Apart from the pictures, output all of the records exactly.

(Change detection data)
-=-=-
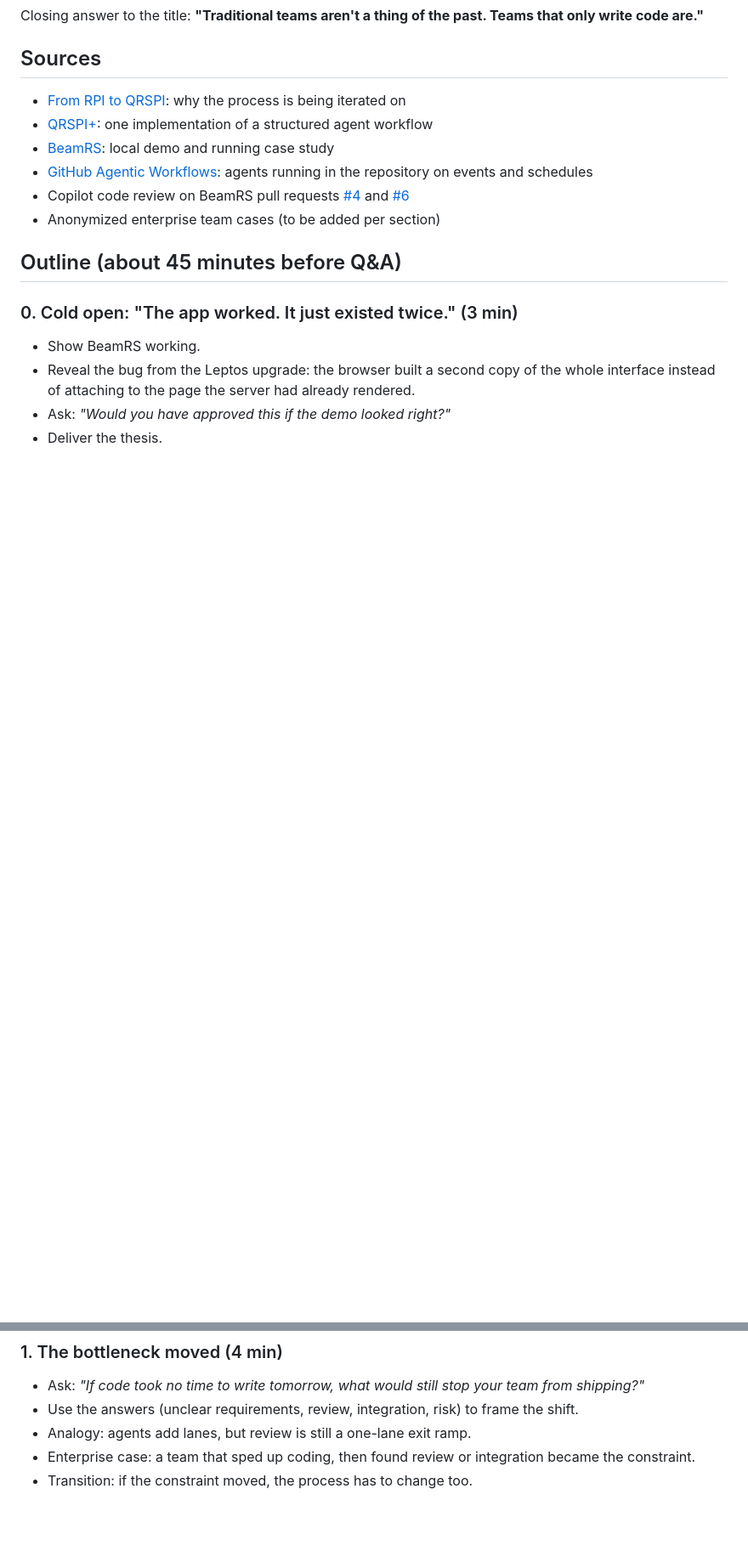
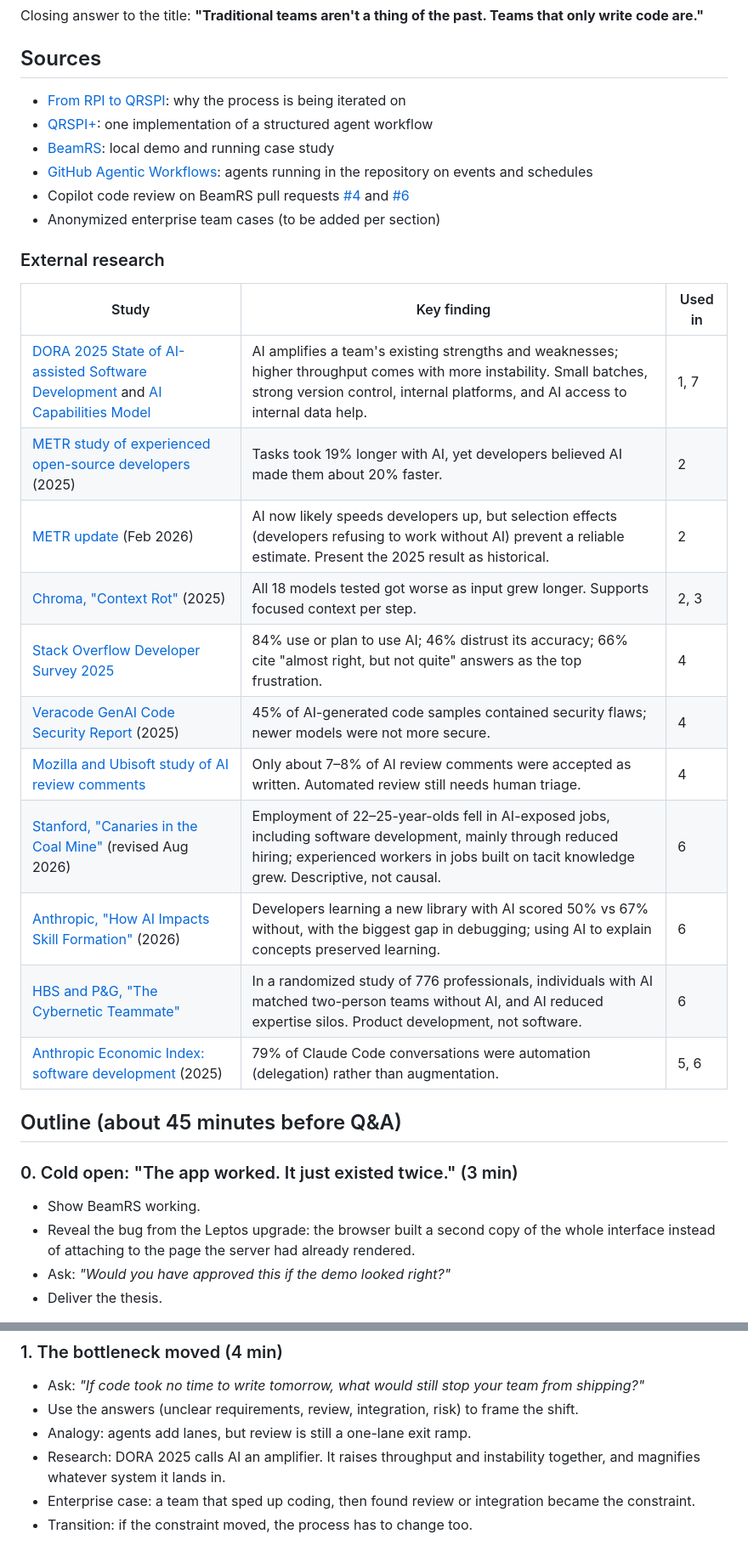
Before and after one commit to Dedac/ai-software-teams-talk, a Markdown page: README.md, 2 parts joined by grey strips. Shown at 85% size. Rendered like a GitHub page; blank space fills up the shorter version.

Commit message:
Add supporting research to outline
Co-authored-by: Copilot App <223556219+Copilot@users.noreply.github.com>
Copilot-Session: c35e8002-f144-4a90-98eb-348f8d39b885

```diff
--- a/README.md
+++ b/README.md
@@ -40,6 +40,22 @@ Teams that only write code are."**
   [#6](https://github.com/Dedac/BeamRS/pull/6)
 - Anonymized enterprise team cases (to be added per section)
 
+### External research
+
+| Study | Key finding | Used in |
+|---|---|---|
+| [DORA 2025 State of AI-assisted Software Development](https://cloud.google.com/blog/products/ai-machine-learning/announcing-the-2025-dora-report) and [AI Capabilities Model](https://services.google.com/fh/files/misc/2025_dora_ai_capabilities_model.pdf) | AI amplifies a team's existing strengths and weaknesses; higher throughput comes with more instability. Small batches, strong version control, internal platforms, and AI access to internal data help. | 1, 7 |
+| [METR study of experienced open-source developers](https://metr.org/blog/2025-07-10-early-2025-ai-experienced-os-dev-study/) (2025) | Tasks took 19% longer with AI, yet developers believed AI made them about 20% faster. | 2 |
+| [METR update](https://metr.org/blog/2026-02-24-uplift-update/) (Feb 2026) | AI now likely speeds developers up, but selection effects (developers refusing to work without AI) prevent a reliable estimate. Present the 2025 result as historical. | 2 |
+| [Chroma, "Context Rot"](https://research.trychroma.com/context-rot) (2025) | All 18 models tested got worse as input grew longer. Supports focused context per step. | 2, 3 |
+| [Stack Overflow Developer Survey 2025](https://stackoverflow.co/company/press/archive/stack-overflow-2025-developer-survey/) | 84% use or plan to use AI; 46% distrust its accuracy; 66% cite "almost right, but not quite" answers as the top frustration. | 4 |
+| [Veracode GenAI Code Security Report](https://www.veracode.com/blog/genai-code-security-report/) (2025) | 45% of AI-generated code samples contained security flaws; newer models were not more secure. | 4 |
+| [Mozilla and Ubisoft study of AI review comments](https://www.mozillafoundation.org/ca/research/library/impact-of-llm-based-review-comment-generation-in-practice-a-mixed-open-closed-source-user-study/) | Only about 7–8% of AI review comments were accepted as written. Automated review still needs human triage. | 4 |
+| [Stanford, "Canaries in the Coal Mine"](https://digitaleconomy.stanford.edu/news/canariesaug26/) (revised Aug 2026) | Employment of 22–25-year-olds fell in AI-exposed jobs, including software development, mainly through reduced hiring; experienced workers in jobs built on tacit knowledge grew. Descriptive, not causal. | 6 |
+| [Anthropic, "How AI Impacts Skill Formation"](https://arxiv.org/abs/2601.20245) (2026) | Developers learning a new library with AI scored 50% vs 67% without, with the biggest gap in debugging; using AI to explain concepts preserved learning. | 6 |
+| [HBS and P&G, "The Cybernetic Teammate"](https://aiinstitute.hbs.edu/the-cybernetic-teammate-how-ai-is-reshaping-collaboration-and-expertise-in-the-workplace/) | In a randomized study of 776 professionals, individuals with AI matched two-person teams without AI, and AI reduced expertise silos. Product development, not software. | 6 |
+| [Anthropic Economic Index: software development](https://www.anthropic.com/news/impact-software-development) (2025) | 79% of Claude Code conversations were automation (delegation) rather than augmentation. | 5, 6 |
+
 ## Outline (about 45 minutes before Q&A)
 
 ### 0. Cold open: "The app worked. It just existed twice." (3 min)
@@ -58,6 +74,8 @@ Teams that only write code are."**
 - Use the answers (unclear requirements, review, integration, risk) to frame
   the shift.
 - Analogy: agents add lanes, but review is still a one-lane exit ramp.
+- Research: DORA 2025 calls AI an amplifier. It raises throughput and
+  instability together, and magnifies whatever system it lands in.
 - Enterprise case: a team that sped up coding, then found review or
   integration became the constraint.
 - Transition: if the constraint moved, the process has to change too.
```
Also changed, not shown: other parts of README.md (+28 -1 lines).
-=-=-
=== Result of the task ===
Before and after one commit to Dedac/ai-software-teams-talk, a Markdown page: README.md, 2 parts joined by grey strips. Shown at 85% size. Rendered like a GitHub page; blank space fills up the shorter version.

Commit message:
Add supporting research to outline
Co-authored-by: Copilot App <223556219+Copilot@users.noreply.github.com>
Copilot-Session: c35e8002-f144-4a90-98eb-348f8d39b885

```diff
--- a/README.md
+++ b/README.md
@@ -40,6 +40,22 @@ Teams that only write code are."**
   [#6](https://github.com/Dedac/BeamRS/pull/6)
 - Anonymized enterprise team cases (to be added per section)
 
+### External research
+
+| Study | Key finding | Used in |
+|---|---|---|
+| [DORA 2025 State of AI-assisted Software Development](https://cloud.google.com/blog/products/ai-machine-learning/announcing-the-2025-dora-report) and [AI Capabilities Model](https://services.google.com/fh/files/misc/2025_dora_ai_capabilities_model.pdf) | AI amplifies a team's existing strengths and weaknesses; higher throughput comes with more instability. Small batches, strong version control, internal platforms, and AI access to internal data help. | 1, 7 |
+| [METR study of experienced open-source developers](https://metr.org/blog/2025-07-10-early-2025-ai-experienced-os-dev-study/) (2025) | Tasks took 19% longer with AI, yet developers believed AI made them about 20% faster. | 2 |
+| [METR update](https://metr.org/blog/2026-02-24-uplift-update/) (Feb 2026) | AI now likely speeds developers up, but selection effects (developers refusing to work without AI) prevent a reliable estimate. Present the 2025 result as historical. | 2 |
+| [Chroma, "Context Rot"](https://research.trychroma.com/context-rot) (2025) | All 18 models tested got worse as input grew longer. Supports focused context per step. | 2, 3 |
+| [Stack Overflow Developer Survey 2025](https://stackoverflow.co/company/press/archive/stack-overflow-2025-developer-survey/) | 84% use or plan to use AI; 46% distrust its accuracy; 66% cite "almost right, but not quite" answers as the top frustration. | 4 |
+| [Veracode GenAI Code Security Report](https://www.veracode.com/blog/genai-code-security-report/) (2025) | 45% of AI-generated code samples contained security flaws; newer models were not more secure. | 4 |
+| [Mozilla and Ubisoft study of AI review comments](https://www.mozillafoundation.org/ca/research/library/impact-of-llm-based-review-comment-generation-in-practice-a-mixed-open-closed-source-user-study/) | Only about 7–8% of AI review comments were accepted as written. Automated review still needs human triage. | 4 |
+| [Stanford, "Canaries in the Coal Mine"](https://digitaleconomy.stanford.edu/news/canariesaug26/) (revised Aug 2026) | Employment of 22–25-year-olds fell in AI-exposed jobs, including software development, mainly through reduced hiring; experienced workers in jobs built on tacit knowledge grew. Descriptive, not causal. | 6 |
+| [Anthropic, "How AI Impacts Skill Formation"](https://arxiv.org/abs/2601.20245) (2026) | Developers learning a new library with AI scored 50% vs 67% without, with the biggest gap in debugging; using AI to explain concepts preserved learning. | 6 |
+| [HBS and P&G, "The Cybernetic Teammate"](https://aiinstitute.hbs.edu/the-cybernetic-teammate-how-ai-is-reshaping-collaboration-and-expertise-in-the-workplace/) | In a randomized study of 776 professionals, individuals with AI matched two-person teams without AI, and AI reduced expertise silos. Product development, not software. | 6 |
+| [Anthropic Economic Index: software development](https://www.anthropic.com/news/impact-software-development) (2025) | 79% of Claude Code conversations were automation (delegation) rather than augmentation. | 5, 6 |
+
 ## Outline (about 45 minutes before Q&A)
 
 ### 0. Cold open: "The app worked. It just existed twice." (3 min)
@@ -58,6 +74,8 @@ Teams that only write code are."**
 - Use the answers (unclear requirements, review, integration, risk) to frame
   the shift.
 - Analogy: agents add lanes, but review is still a one-lane exit ramp.
+- Research: DORA 2025 calls AI an amplifier. It raises throughput and
+  instability together, and magnifies whatever system it lands in.
 - Enterprise case: a team that sped up coding, then found review or
   integration became the constraint.
 - Transition: if the constraint moved, the process has to change too.
```
Also changed, not shown: other parts of README.md (+28 -1 lines).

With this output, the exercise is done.